A

congenital - present at birth

acquired

190
Q

what breeds are pre-disposed to congenital hydrocephalus?

A

chihuahua

191
Q

what causes acquired hydrocephalus?

A

tumor
inflammation
haemorrhage

192
Q

what are the clinical signs of hydrocephalus?

A
behavioural changes
slowness in learning (e.g. toilet training)
loss of coordination
visual deficits
seizures
circling
depressed / obtunded mentation
enlarged and dome shaped skull
193
Q

what is the most common sign of hydrocephalus?

A

enlarged and dome-shaped skull

194
Q

are signs of hydrocephalus consistent?

A

no - may wax and wane particularly congenital

195
Q

what are the 2 main methods of treatment of hydrocephalus?

A

medical

surgical

196
Q

what are the aims of medical treatment of hydrocephalus?

A

reduce production of CSF

197
Q

what are the main drugs used for medical treatment of hydrocephalus?

A

Prednisolone
Frusemide
Omeprazole

198
Q

what is the aim of surgical treatment of hydrocephalus?

A

diverting CSF to another location

199
Q

what is the main surgery performed to treat hydrocephalus?

A

ventriculoperitoneal shunt (VP shunt)

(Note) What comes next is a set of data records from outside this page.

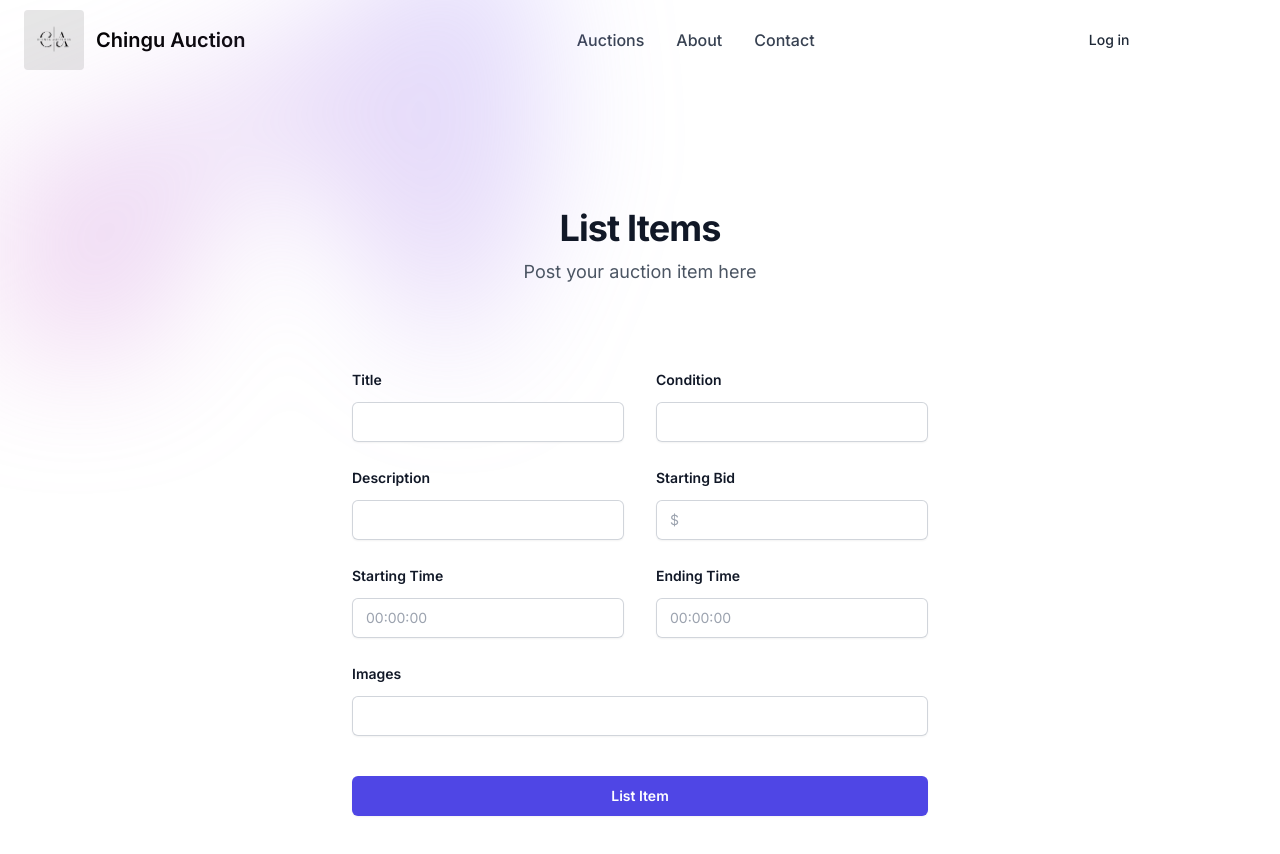
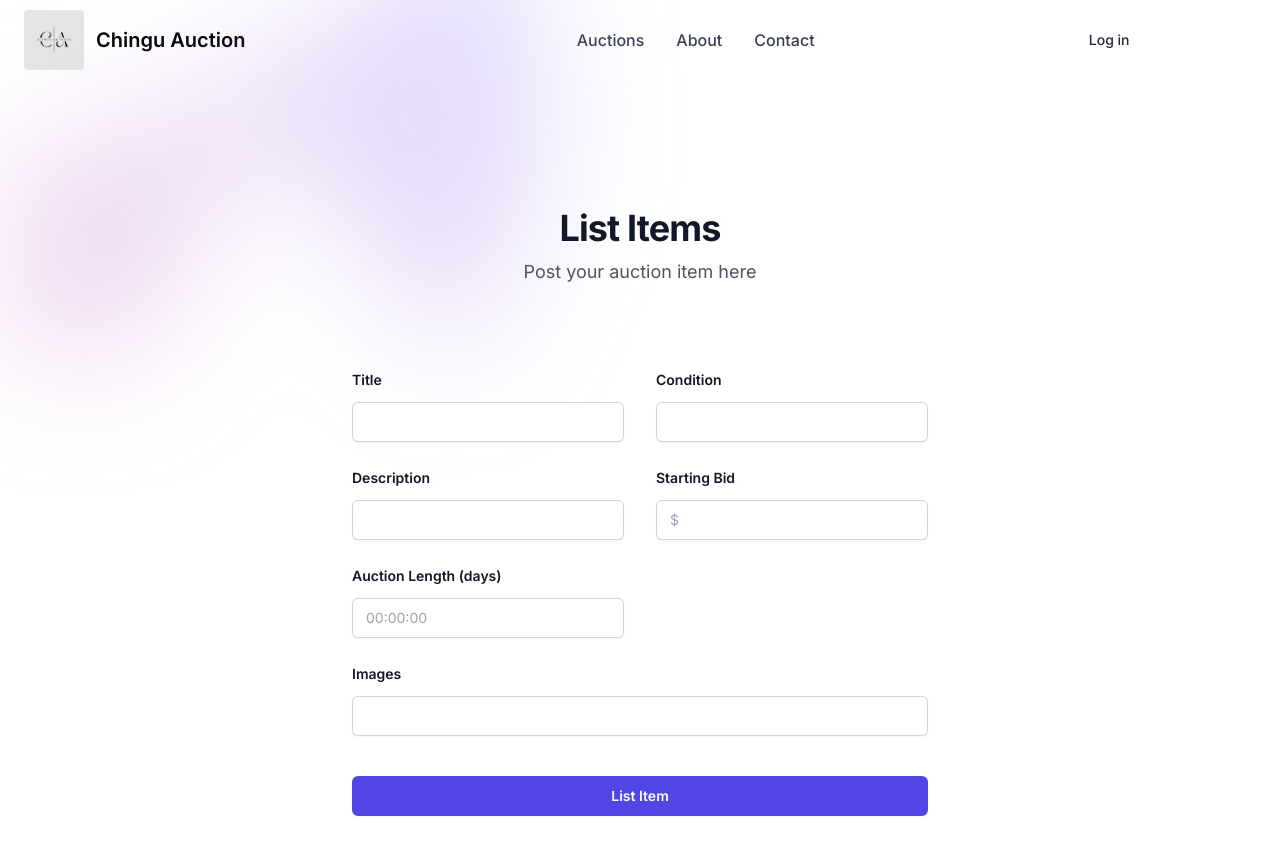
Before and after one commit to chingu-voyages/v45-tier3-team-46, a Next.js app in the folder chingu-auction-app/: page /addauction in a window 1280 px wide. Shown: the top 854 px of the page. Built offline with nearby package versions, Linux system fonts and the light colour scheme; no server answers.

Commit message:
Change ending time to # days from now

```diff
--- a/chingu-auction-app/components/AuctionForm.tsx
+++ b/chingu-auction-app/components/AuctionForm.tsx
@@ -116,7 +116,7 @@ const AuctionForm = ({
                 />
               </div>
             </div>
-            <div>
+            {/* <div>
               <label
                 htmlFor='starting-bid'
                 className='block text-sm font-semibold leading-6 text-gray-900'
@@ -137,13 +137,13 @@ const AuctionForm = ({
                   className='block w-full rounded-md border-0 px-3.5 py-2 text-gray-900 shadow-sm ring-1 ring-inset ring-gray-300 placeholder:text-gray-400 focus:ring-2 focus:ring-inset focus:ring-indigo-600 sm:text-sm sm:leading-6'
                 />
               </div>
-            </div>
+            </div> */}
             <div>
               <label
                 htmlFor='starting-bid'
                 className='block text-sm font-semibold leading-6 text-gray-900'
               >
-                Ending Time
+                Auction Length (days)
               </label>
               <div className='mt-2.5'>
                 <input
```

200
Q

what is involved in a ventriculoperitoneal shunt?

A

tubing placed from ventricle to peritoneal cavity to drain excess CSF

201
Q

what are the main complications associated with VP shunt to treat hydrocephalus?

A

blockage
tube dislodged
infection

202
Q

what is the outcome of hydrocephalus treatment dependent on?

A

cause and severity of signs

203
Q

what outcome is suggested by severe hydrocephalus signs?

A

guarded

204
Q

when may hydrocephalus be found?

A

incidental during MRI for another issue

205
Q

what is the prognosis for hydrocephalus due to infectious cause?

A

good with treatment for underlying infection and removal of CSF build up

206
Q

what is the prognosis for hydrocephalus treated with VP shunt?

A

good

207
Q

what is the prognosis of hydrocephalus due to obstruction by tumor?

A

guarded

208
Q

what type of illness is meningoencephalitis of unknown origin (MUO)?

A

non-infectious inflammatory disorder of CNS

209
Q

what are the 3 types of meningoencephalitis of unknown origin (MUO)?

A
granulomatous ME (GME)
necrotising (NME)
necrotising leukoencephalitis (NLE)
210
Q

what does meningoencephalitis of unknown origin (MUO) result in?

A

brain and spinal cord changes due to autoimmune disease

211
Q

when can the 3 different types of meningoencephalitis of unknown origin (MUO) be determined?

A

only PM as only difference seen at a cellular level

212
Q

what is the signalment of meningoencephalitis of unknown origin (MUO)?

A

small dog
female more than male
>6 months of age
some breed disposition (e.g. bichon freise)

213
Q

what are the signs of meningoencephalitis of unknown origin (MUO)?

A
neurological
seizures
muscle tremors
blindness
head tilt
altered balance and posture
circling
214
Q

how is meningoencephalitis of unknown origin (MUO) diagnosed?

A

clinical exam
blood tests
MRI of brain with contrast
CSF analysis for inflammatory signs

215
Q

how is meningoencephalitis of unknown origin (MUO) managed?

A

immunosuppressive drugs
antiepileptics if seizing
nursing care

216
Q

what immunosuppressive drugs may be used to treat meningoencephalitis of unknown origin (MUO)?

A

steroids
cyclosporine
azathioprine
cytarabine

217
Q

why must care be taken when administering cytarabine?

A

is cytotoxic

218
Q

what is the prognosis of meningoencephalitis of unknown origin (MUO) like?

A

variable

219
Q

what is the prognosis of meningoencephalitis of unknown origin (MUO) patients who present with seizures?

A

poorer

220
Q

what is the prognosis of meningoencephalitis of unknown origin (MUO) patients who present with focal lesions rather than multifocal?

A

better with focal lesions

221
Q

what is the prognosis of meningoencephalitis of unknown origin (MUO) patients who show improvement within 3 months of beginning treatment?

A

good

222
Q

can meningoencephalitis of unknown origin (MUO) return in patients who have been successfully treated?

A

yes and signs may be more severe

Decks in X Clinical Veterinary Nursing Theory Class (70):